“Just come up with something, and we’ll see if it fits.” The issue with this phrase is lack of clarity, and we all know how that ends up. If you don’t have an idea about the result you want, then how can the assignee deliver it?

“That’s not the way I would have done it.” A “my way or the highway” approach leads you directly to micromanagement and discourages others from taking responsibility for tasks and achievements – and that’s the whole point of delegation. OK, so you would have taken another route, but as long as the solution works, does it matter if your colleague did things differently?

“You should have shown me it before the deadline…” Your goals might be crystal clear, but the only way to know if you’re on track to meet them is to set up milestones and checkpoints with the assignee, so you are not disappointed on the project delivery date. Do this, and you can get rid of issues before they become major problems.

When Should I Replace a Team Member?

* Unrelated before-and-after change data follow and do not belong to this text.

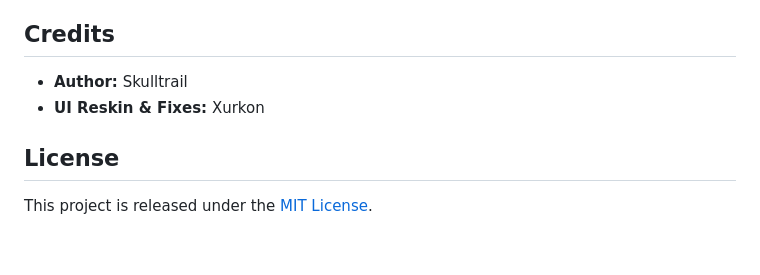
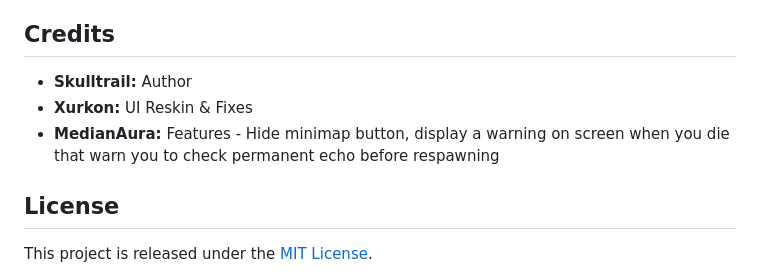
Before and after one commit to mmobrain/EHTweaks, a Markdown page: README.md, the part around the change. Rendered like a GitHub page; blank space fills up the shorter version.

```diff
--- a/README.md
+++ b/README.md
@@ -74,8 +74,9 @@ It extends the default Project Ebonhold interface with searching, filtering, and
 *   **Server**: Project Ebonhold
 
 ## Credits
-*   **Author:** Skulltrail
-*   **UI Reskin & Fixes:** Xurkon
+*   **Skulltrail:** Author
+*   **Xurkon:** UI Reskin & Fixes
+*   **MedianAura:** Features - Hide minimap button, display a warning on screen when you die that warn you to check permanent echo before respawning
 
 ## License
 This project is released under the [MIT License](LICENSE.md).
```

Your project team is the key to concluding any project successfully. The right team members will enhance communication, ensure that each task is completed sequentially, and that the necessary value is delivered at the end of the project. However, things aren’t always so streamlined and smooth. There can be problems within a project team, and knowing when (and how) to replace team members is very important.
Time and Performance
There are many different areas in which team members can become problems, but two of the more important are time and performance. For instance, if you have a high-performing team member, but one who is constantly late for work, takes over-long breaks or constantly leaves early, their value to your team is questionable at best. In fact, they may actually be costing you more than you think, while simultaneously reducing the value of your project.
Another key area is performance. Your team member might have the skills to get their job done (at least on the surface), but if they’re unable or unwilling to bring them to bear at all times, it might be best to part ways with them completely. After all, if they can’t use their skills to benefit the project, they don’t really offer much in the way of value.
Duration Issues
While replacing the person draining your project of success is important, it’s not always possible. For instance, if your project is very short term, replacing them might be impossible within the time remaining to you. In this type of situation, you’ll have to limp along with the team you currently have. The best option here is to coach the team member in question and try to improve the situation as much as possible while simultaneously ensuring that resentment and ill feelings don’t build up within the rest of the team.
Pitfalls in Replacing Team Members
While replacing a team member can be unavoidable in some situations, there are pitfalls that you’ll encounter. You’ll have to get past these in order to get your project back on track. One of the most important issues is finding a qualified replacement for the person you’re letting go. Depending on the skillset of the departing team member, this can range from relatively easy to almost impossible.
Yet another issue will be the time required to bring the new team member up to speed on the project (the learning curve). In most instances, this will take at least several days. However, if your project or the duties the new team member is taking on are extremely complex, you might see a significantly greater amount of time spent just in ensuring that he or she is completely on board.
Replacing a team member should always be your last resort. It can be difficult or impossible in some instances. Perhaps the ideal solution is to try to improve the work of the current member, though in some instances that’s not possible either. Think long and hard before you opt for replacement, though, as it can be very costly.